This week's book giveaway is in the OCPJP forum. We're giving away four copies of OCA/OCP Java SE 7 Programmer I & II Study Guide and have Kathy Sierra & Bert Bates on-line! See this thread for details.
I've always read that when passing around an EJBObject, you should pass its handle, not the object itself. I've dutifully followed this rule in my own coding. Now I've come into a project where they retrieve an EntityBean through a finder method, then proceed to pass it around freely, even through session bean calls that return it to a different JVM. As far as I can tell though, everything works fine. So, what's the point of using handles?
If you are passing the ejb reference amongst "normal" java classes then this is probably OK. The Handle is serializable and thus is good for stuffing in a cache or something like HttpSession. It is also useful to pass to remote objects ("over the wire" to another machine").
For what it's worth, you can use HomeHandles in a modified version of the EJBHomeFactory pattern when you have (for instance) a web container and an EJB container in separate processes or on separate nodes which may be started and stopped separately as the HomeHandle is valid for separate runs of the EJB container whereas the EJBHome reference is not.
Guys, I'm slightly confused now, EJBObject implements java.rmi.Remote, whereas Handle implements java.io.Serializable. Knowing that you can only pass either primitive values (ie int, float, double...) or serializable objects to remote objects (ie EJBs), would I be right to say that if you want to pass an EJB to another EJB (in another JVM), I cannot pass the EJBObject (it is not serializable) but I can pass the Handle?
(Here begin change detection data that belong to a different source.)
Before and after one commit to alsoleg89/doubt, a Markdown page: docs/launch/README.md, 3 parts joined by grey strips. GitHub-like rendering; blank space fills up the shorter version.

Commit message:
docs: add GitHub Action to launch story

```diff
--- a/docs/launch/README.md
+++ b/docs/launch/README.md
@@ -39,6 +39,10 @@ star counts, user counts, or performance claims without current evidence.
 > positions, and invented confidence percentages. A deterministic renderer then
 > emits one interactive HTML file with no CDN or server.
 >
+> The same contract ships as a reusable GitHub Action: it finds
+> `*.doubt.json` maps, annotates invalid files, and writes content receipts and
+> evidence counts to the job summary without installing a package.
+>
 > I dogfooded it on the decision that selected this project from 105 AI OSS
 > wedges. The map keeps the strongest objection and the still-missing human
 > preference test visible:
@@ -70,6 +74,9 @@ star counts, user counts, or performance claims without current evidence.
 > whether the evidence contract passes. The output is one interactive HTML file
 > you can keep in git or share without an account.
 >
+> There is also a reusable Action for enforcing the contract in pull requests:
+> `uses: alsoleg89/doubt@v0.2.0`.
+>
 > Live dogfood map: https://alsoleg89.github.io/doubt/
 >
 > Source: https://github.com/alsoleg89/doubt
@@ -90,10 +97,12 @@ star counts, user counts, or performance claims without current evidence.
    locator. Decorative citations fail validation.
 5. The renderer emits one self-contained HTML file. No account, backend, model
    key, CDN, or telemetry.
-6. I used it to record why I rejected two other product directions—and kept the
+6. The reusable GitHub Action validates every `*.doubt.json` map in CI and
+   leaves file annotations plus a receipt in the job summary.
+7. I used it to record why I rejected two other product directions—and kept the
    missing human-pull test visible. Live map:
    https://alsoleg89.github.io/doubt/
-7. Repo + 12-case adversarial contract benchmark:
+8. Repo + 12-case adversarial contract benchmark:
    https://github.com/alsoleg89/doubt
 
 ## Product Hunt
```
If the above is right, how do you pass the remote interface to another EJB? Eduard